Field officers visit offenders at their workplaces and homes, making sure they are where they are supposed to be and that the environment they are working and living in is safe and helpful to their recovery, he said.
If someone on home detention does not arrive home or at work when they are supposed to, based on the schedule they set with the community corrections program, field officers are alerted immediately, Cranney said. Field officers contact them immediately to find out what is going on, and most often, the response is that they are running late. Officers will continue to watch them to make sure they get to where they are supposed to be, he said.
“We are watching them all the time,” he said. “It’s important that they are kept track of all the time.”
Most often, people leave the program because they recently took a required drug test they know will come back positive, he said.
When people do leave, employees do all they can to find them, Cranney said. About 60 percent are found and arrested within 60 days, and about a third of those are found within the first week, he said. The rest have often left the state, but employees continue to search for them, he said. For example, they recently found a person who had fled to Florida, and had them returned here, he said.
A key focus is trying to lower the number of people who leave, he said.
One way the program is trying to do that is to get people acclimated to the program and how it works, including making sure they understand what they can and can’t do and that field officers and case managers are staying in contact with them to be sure they understand what they are supposed to do, and getting any help the program can provide, Cranney said.
“They are not just being watched, but being taken care of,” he said.
That includes getting help with finding employment, getting treatment for substance abuse or mental health issues and showing up for court dates, he said.
A key issue is dealing with substance abuse, which the program has seen grow significantly in recent years, he said. Cranney estimates that about 90 percent of the offenders they work with have some sort of substance abuse problem.
All offenders go through a risk assessment, which includes questions about drug use and mental illness, and get a recommendation for treatment. The community corrections program case managers then work with offenders to be sure they are being connected with local resources and that they are using them, he said.
The program also does more than 100 drug screens a month, and if one comes up positive, they work with offenders to find treatment in addition to any discipline they would face under their sentence, he said.
Another struggle with the growth of people on the program, and ones struggling with substance abuse, is making sure no one brings drugs into the facility, Cranney said.

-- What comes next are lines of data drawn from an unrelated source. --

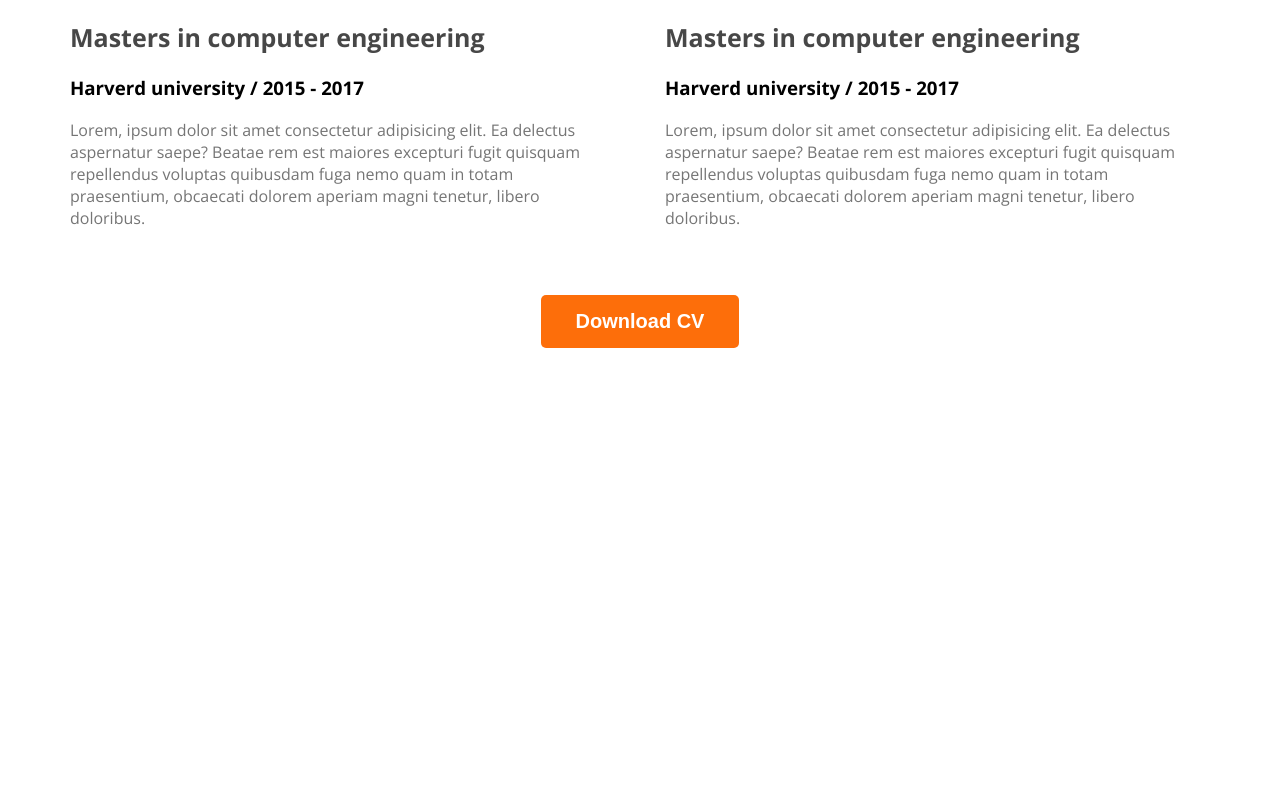
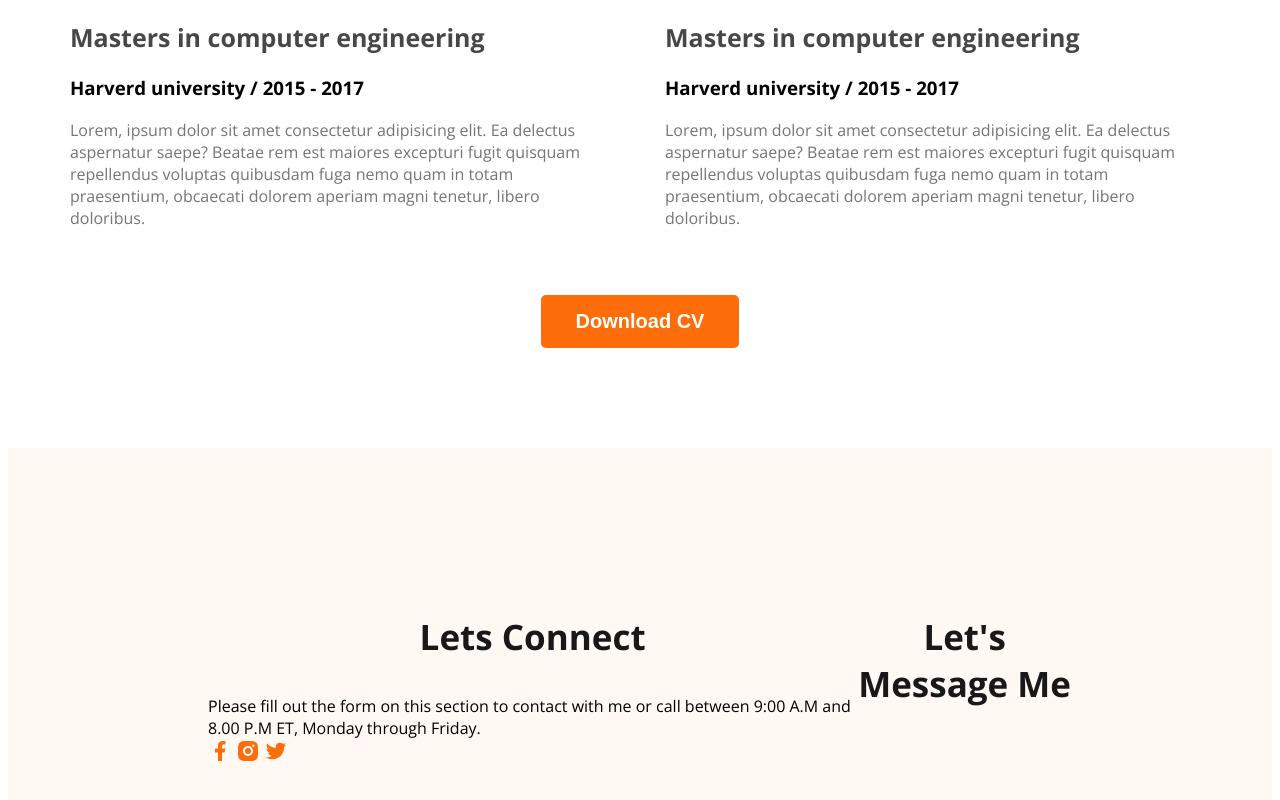
Before and after one commit to sourovroy999/webdeveloper-portfolio, a plain HTML site: page index.html in a window 1280 px wide. Shown: the part 3019-3819 px from the top of the page. Before the commit the page ends 3375 px from the top, so only its background shows below. Drawn offline with nearby package versions, Linux system fonts and the light colour scheme.

Commit message:
footer-added

```diff
--- a/index.html
+++ b/index.html
@@ -202,6 +202,24 @@
 
     <footer>
 
+        <div class="footer-column">
+            <h3 class="section-title">
+                Lets Connect
+            </h3>
+            <p class="section-description">
+
+            </p>Please fill out the form on this section to contact with me or call between 9:00 A.M and 8.00 P.M ET, Monday through Friday.
+
+            <div class="social-links">
+                <a href=""><img src="images/icons/facebook.png" alt=""></a>
+                <a href=""><img src="images/icons/insta.png" alt=""></a>
+                <a href=""><img src="images/icons/twitter.png" alt=""></a>
+            </div>
+        </div>
+        <div class="footer-column">
+            <h3 class="section-title">Let's Message Me</h3>
+        </div>
+
     </footer>
 </body>
 
--- a/styles/styles.css
+++ b/styles/styles.css
@@ -186,3 +186,11 @@ margin: 30px ;
     text-align: center;
     margin-top: 50px;
  }
+
+ /* footer-style */
+ footer{
+    display: flex;
+    background: #fff8f3;
+    margin-top: 100px;
+    padding: 130px 200px;
+ }
```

Officers do thorough searches of offenders when they come back to the facility, including going through each article of clothing, but they don’t have the staffing to be able to do body searches, he said. The searches have helped reduce people bringing in items they shouldn’t, he said. The county also is pursuing getting a body scanner, which would be used at the jail and the community corrections program, which also would be a huge help, he said.
His hope is that in the future, the program can offer more classes and other help to offenders. That was a goal of an expansion of the program in a new building, which county officials continue to discuss. Their hope was to have space within the facility for programs, since transportation is often a key issue offenders, officials have said.
Cranney would like to be able to work with offenders even more outside of the facility, such as at their work and home, with an intensive program up front that gradually leads to offenders being released with monitoring, he said.
“The only way to really help is to help them outside of here, at work and at home, is giving them the mental and physical tools to resist,” Cranney said.
Here is a look at the number of offenders on work release and home detention programs through the Johnson County Community Corrections program: